Proposed change breakdown. Graphic made with Infogram.

Proposed change breakdown. Graphic made with Infogram.

Proposed change breakdown. Graphic made with Infogram.

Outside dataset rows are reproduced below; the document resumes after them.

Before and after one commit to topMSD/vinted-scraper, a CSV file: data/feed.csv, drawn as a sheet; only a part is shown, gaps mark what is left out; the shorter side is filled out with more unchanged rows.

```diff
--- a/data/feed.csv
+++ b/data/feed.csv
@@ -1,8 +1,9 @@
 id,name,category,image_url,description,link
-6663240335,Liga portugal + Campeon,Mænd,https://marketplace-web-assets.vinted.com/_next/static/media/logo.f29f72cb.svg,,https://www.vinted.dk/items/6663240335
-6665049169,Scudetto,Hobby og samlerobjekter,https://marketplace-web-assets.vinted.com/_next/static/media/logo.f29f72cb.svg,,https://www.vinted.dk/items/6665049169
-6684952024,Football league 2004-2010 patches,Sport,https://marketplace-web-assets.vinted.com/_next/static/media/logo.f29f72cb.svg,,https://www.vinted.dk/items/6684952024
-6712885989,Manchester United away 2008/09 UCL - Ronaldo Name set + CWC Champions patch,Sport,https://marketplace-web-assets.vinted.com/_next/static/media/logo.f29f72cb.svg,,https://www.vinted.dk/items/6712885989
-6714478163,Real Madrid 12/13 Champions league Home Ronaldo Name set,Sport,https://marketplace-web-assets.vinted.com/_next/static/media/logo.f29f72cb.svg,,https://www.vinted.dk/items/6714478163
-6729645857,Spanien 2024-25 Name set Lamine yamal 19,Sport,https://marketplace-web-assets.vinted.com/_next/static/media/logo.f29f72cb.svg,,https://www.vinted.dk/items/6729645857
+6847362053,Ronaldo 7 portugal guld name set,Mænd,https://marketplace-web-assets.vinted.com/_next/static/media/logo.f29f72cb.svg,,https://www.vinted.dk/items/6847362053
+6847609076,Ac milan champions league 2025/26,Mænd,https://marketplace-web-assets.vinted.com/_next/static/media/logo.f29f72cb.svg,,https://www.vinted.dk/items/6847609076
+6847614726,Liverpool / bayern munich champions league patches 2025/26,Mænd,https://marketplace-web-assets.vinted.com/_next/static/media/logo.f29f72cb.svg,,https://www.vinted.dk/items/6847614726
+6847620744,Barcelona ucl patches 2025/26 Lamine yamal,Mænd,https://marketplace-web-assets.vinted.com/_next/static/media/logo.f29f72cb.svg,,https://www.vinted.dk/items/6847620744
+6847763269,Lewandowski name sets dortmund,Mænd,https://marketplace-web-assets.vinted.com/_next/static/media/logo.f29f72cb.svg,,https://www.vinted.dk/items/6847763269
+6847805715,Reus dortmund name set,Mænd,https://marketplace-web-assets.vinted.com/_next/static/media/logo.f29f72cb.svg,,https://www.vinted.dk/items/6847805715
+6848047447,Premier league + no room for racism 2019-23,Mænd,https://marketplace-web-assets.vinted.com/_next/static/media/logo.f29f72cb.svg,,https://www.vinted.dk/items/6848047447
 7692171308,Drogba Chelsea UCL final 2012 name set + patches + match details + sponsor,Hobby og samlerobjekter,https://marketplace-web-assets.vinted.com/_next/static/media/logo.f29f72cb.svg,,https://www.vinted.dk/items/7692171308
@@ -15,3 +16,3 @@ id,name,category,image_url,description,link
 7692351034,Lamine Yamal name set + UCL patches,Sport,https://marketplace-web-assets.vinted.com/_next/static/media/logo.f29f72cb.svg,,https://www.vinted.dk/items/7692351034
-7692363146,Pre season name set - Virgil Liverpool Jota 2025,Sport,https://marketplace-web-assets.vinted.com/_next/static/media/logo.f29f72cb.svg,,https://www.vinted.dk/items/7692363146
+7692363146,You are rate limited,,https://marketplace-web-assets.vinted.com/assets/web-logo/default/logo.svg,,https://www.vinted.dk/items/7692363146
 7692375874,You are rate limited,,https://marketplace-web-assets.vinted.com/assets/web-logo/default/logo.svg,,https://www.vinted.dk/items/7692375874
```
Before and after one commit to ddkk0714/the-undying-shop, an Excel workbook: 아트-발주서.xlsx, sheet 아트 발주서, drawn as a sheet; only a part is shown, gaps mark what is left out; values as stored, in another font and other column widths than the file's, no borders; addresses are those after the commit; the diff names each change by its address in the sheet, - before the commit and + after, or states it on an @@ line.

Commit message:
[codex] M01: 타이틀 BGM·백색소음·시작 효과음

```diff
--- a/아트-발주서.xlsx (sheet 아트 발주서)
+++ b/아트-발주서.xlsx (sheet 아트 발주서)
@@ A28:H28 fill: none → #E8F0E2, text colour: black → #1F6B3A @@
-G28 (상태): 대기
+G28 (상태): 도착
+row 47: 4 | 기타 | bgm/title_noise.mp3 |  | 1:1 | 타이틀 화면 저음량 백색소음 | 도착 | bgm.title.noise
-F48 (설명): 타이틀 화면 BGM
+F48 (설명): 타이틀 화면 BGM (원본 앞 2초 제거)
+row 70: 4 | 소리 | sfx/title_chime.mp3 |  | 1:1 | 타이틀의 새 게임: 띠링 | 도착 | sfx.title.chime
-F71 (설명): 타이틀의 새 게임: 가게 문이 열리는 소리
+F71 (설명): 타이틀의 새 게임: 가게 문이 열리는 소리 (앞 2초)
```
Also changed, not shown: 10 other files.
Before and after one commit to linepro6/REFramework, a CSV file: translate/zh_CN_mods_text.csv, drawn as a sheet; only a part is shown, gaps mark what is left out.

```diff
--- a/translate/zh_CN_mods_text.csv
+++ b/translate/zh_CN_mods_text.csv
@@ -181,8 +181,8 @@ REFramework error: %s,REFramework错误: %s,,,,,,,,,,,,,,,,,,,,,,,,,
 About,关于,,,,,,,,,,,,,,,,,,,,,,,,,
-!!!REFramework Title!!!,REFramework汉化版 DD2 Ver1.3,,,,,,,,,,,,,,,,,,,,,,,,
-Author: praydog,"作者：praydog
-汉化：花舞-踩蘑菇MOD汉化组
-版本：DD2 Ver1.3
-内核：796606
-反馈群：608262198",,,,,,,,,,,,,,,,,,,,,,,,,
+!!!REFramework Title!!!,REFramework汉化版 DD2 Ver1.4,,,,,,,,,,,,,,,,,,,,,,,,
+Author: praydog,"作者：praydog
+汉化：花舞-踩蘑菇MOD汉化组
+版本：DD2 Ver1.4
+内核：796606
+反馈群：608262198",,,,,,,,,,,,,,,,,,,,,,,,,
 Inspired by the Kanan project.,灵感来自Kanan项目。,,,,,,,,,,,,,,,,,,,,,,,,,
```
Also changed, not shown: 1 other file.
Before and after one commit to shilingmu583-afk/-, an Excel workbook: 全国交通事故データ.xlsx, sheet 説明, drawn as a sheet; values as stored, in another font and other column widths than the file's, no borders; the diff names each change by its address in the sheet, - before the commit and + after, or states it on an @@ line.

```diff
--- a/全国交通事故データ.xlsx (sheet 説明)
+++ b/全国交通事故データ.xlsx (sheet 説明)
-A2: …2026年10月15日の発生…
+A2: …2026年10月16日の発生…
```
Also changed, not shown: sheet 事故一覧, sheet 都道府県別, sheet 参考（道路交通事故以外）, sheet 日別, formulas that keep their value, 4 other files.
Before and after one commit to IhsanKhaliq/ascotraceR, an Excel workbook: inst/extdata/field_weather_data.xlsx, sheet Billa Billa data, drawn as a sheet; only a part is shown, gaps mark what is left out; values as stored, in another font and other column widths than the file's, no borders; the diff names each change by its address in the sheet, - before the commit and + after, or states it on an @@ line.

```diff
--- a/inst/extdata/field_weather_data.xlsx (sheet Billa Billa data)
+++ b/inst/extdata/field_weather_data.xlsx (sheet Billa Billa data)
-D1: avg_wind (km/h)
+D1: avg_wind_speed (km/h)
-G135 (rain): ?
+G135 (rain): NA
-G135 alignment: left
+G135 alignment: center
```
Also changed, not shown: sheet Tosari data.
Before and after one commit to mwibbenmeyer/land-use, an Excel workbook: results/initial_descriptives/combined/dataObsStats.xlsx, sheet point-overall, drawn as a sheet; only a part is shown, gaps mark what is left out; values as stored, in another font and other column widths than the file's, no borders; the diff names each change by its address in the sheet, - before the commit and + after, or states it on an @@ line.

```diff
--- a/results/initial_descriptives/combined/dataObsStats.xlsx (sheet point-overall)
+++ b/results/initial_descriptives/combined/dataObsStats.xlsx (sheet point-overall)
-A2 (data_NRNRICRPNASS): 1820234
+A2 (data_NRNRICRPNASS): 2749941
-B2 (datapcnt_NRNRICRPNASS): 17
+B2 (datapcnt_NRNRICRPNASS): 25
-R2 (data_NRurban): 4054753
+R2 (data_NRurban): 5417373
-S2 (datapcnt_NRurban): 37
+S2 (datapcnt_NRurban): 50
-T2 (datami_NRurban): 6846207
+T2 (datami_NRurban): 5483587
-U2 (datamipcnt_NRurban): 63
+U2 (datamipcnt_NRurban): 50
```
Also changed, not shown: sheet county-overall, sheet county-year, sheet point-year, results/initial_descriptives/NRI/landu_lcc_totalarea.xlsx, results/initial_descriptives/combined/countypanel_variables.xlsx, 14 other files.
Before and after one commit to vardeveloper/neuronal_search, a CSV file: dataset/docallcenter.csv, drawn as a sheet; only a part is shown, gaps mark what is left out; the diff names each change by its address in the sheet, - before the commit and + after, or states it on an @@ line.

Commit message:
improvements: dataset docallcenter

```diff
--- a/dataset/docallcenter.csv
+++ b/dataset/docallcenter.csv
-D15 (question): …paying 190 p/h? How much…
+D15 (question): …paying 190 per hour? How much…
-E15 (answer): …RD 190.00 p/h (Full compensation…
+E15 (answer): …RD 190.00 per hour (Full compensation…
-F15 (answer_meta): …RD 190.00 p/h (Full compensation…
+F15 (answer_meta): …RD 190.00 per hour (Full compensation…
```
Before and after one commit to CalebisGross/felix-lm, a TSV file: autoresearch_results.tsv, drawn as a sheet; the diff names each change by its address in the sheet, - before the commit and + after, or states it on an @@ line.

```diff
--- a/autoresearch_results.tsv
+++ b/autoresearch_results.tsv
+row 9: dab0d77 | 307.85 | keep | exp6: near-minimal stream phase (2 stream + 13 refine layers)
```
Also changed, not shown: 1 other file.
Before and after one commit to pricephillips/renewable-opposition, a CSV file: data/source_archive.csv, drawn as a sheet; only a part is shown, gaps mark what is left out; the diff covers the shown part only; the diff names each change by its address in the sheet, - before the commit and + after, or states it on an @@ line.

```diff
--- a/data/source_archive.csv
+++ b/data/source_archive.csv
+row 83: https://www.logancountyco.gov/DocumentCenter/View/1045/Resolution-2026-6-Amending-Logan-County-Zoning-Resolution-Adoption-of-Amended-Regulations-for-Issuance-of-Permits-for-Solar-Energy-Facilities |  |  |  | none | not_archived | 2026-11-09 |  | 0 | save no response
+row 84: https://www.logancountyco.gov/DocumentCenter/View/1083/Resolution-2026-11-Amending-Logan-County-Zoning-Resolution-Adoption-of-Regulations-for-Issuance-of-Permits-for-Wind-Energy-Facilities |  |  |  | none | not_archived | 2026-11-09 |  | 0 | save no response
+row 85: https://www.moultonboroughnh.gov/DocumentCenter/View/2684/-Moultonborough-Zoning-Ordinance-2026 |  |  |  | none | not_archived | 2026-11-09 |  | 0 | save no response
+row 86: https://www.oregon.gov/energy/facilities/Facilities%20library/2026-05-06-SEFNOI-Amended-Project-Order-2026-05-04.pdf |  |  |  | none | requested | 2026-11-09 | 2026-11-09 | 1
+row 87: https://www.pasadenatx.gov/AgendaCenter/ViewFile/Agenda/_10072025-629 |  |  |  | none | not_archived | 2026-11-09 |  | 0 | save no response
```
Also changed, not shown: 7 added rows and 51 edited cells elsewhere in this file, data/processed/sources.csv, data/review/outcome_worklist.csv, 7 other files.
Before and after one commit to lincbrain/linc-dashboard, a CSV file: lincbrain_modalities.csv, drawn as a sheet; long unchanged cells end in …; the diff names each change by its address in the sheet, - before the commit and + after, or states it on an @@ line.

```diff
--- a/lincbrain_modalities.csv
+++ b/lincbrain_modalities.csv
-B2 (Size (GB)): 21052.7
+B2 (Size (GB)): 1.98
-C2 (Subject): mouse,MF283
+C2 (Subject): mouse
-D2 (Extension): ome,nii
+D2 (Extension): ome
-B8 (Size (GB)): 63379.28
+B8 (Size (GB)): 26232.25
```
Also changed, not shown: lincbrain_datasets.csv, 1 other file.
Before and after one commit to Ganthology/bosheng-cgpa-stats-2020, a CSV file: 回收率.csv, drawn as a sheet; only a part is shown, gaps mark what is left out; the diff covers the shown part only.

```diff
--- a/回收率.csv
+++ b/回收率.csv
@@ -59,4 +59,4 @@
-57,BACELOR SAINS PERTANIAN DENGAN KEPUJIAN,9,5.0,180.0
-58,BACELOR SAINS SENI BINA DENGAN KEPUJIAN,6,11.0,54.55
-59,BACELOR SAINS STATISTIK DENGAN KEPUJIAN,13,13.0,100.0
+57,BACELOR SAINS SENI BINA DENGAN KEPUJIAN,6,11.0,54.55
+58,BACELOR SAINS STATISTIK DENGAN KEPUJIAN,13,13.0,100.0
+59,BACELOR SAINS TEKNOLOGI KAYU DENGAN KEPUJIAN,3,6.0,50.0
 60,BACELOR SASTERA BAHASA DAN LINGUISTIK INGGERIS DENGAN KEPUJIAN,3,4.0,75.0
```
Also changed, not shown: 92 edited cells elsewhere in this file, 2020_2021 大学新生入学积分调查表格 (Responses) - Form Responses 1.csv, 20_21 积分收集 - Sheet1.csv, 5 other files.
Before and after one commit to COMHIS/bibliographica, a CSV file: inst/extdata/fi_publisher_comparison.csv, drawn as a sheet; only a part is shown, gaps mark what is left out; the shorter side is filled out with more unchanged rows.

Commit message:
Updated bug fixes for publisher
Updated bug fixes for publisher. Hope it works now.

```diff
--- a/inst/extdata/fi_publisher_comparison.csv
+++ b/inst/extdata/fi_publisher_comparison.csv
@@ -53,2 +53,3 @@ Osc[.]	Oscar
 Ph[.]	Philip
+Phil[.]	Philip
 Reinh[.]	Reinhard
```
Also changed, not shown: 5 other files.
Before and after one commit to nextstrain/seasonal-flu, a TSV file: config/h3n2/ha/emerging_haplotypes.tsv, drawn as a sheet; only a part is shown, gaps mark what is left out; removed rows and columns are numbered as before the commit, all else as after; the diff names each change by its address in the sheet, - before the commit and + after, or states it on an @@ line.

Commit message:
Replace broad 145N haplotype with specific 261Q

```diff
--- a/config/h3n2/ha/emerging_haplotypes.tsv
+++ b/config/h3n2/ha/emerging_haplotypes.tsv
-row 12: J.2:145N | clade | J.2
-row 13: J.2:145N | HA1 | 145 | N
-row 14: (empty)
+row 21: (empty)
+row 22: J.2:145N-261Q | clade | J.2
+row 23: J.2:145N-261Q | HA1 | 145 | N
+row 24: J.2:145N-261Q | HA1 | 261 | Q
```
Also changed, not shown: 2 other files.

Proposed change breakdown. Graphic made with Infogram.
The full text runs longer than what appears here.